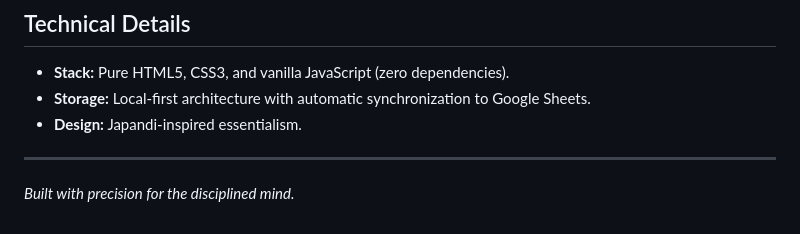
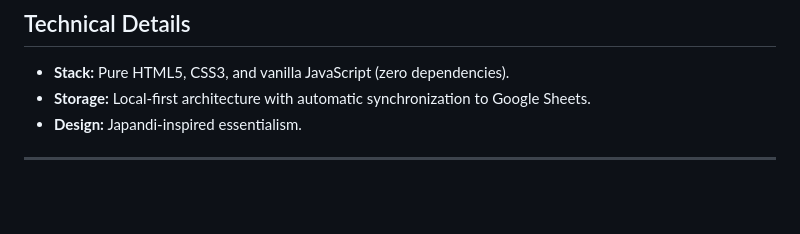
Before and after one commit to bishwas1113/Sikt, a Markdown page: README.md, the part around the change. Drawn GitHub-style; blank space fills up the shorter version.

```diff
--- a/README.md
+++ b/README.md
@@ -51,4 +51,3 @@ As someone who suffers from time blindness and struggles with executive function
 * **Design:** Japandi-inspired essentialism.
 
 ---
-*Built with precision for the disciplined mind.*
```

■ ■ ■ ■ ■ ■ ■

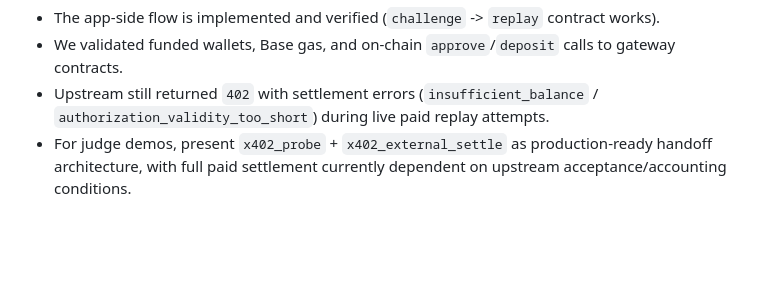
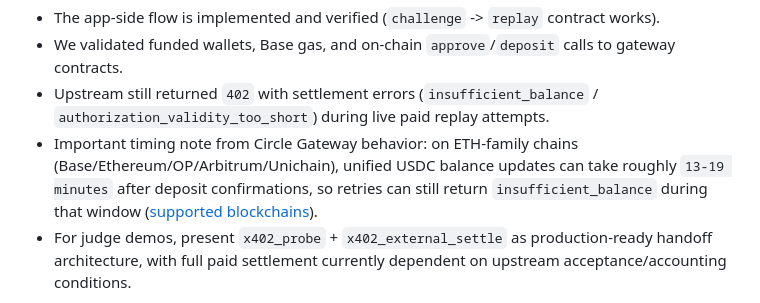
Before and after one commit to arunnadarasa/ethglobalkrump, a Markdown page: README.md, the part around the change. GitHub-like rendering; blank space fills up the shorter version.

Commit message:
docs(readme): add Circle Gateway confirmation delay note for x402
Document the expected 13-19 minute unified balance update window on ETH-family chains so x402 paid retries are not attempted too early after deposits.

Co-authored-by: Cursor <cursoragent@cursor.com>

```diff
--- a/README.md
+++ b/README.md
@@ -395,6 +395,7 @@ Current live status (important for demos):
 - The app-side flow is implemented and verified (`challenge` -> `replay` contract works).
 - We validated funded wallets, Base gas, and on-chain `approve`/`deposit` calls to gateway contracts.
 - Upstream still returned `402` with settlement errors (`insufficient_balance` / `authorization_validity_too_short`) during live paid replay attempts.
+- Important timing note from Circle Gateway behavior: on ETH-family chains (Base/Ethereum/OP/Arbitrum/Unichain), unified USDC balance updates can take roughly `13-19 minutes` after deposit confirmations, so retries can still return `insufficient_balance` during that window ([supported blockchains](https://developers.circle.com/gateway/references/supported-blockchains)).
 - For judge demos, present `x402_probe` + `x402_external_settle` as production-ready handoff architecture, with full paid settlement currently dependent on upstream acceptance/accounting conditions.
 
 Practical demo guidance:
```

■ ■ ■ ■ ■ ■ ■

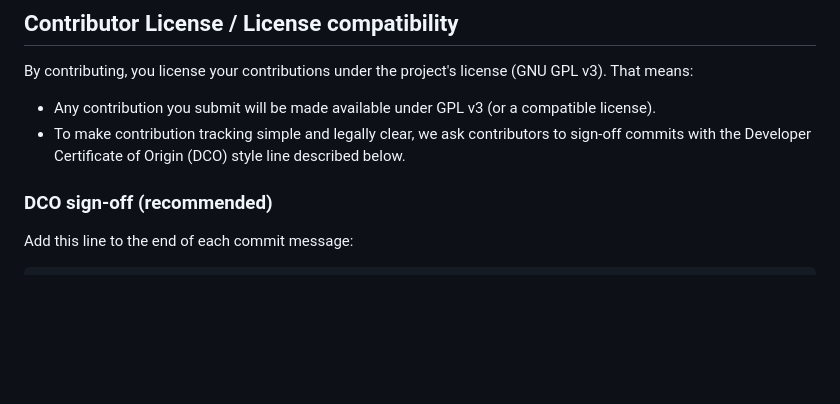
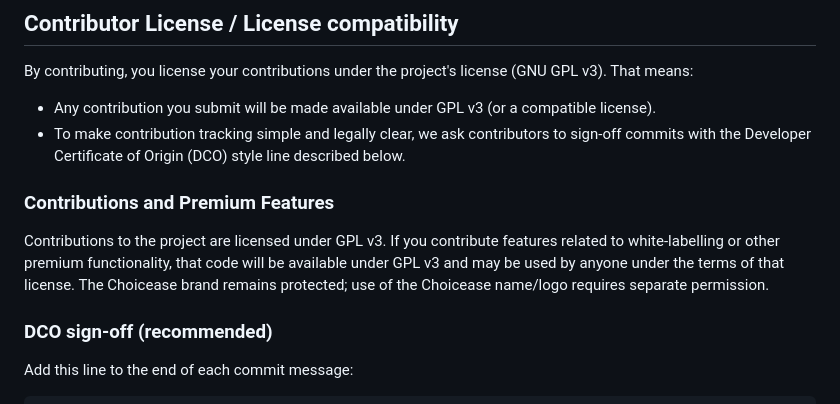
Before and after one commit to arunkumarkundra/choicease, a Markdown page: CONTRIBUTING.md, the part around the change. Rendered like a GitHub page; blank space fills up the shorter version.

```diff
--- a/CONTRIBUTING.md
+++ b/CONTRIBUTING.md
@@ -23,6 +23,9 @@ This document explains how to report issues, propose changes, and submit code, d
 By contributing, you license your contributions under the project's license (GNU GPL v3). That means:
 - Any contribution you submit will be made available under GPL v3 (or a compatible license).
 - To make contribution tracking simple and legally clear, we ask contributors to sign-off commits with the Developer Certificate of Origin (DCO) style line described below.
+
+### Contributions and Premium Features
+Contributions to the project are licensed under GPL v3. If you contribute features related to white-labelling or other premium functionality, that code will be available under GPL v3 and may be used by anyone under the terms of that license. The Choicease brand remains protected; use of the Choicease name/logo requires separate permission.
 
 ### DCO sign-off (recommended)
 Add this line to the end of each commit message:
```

■ ■ ■ ■ ■ ■ ■

- _Exercise aim_:
Write only the number of lines in the records that include the word "style".

- _Output for this task_:
2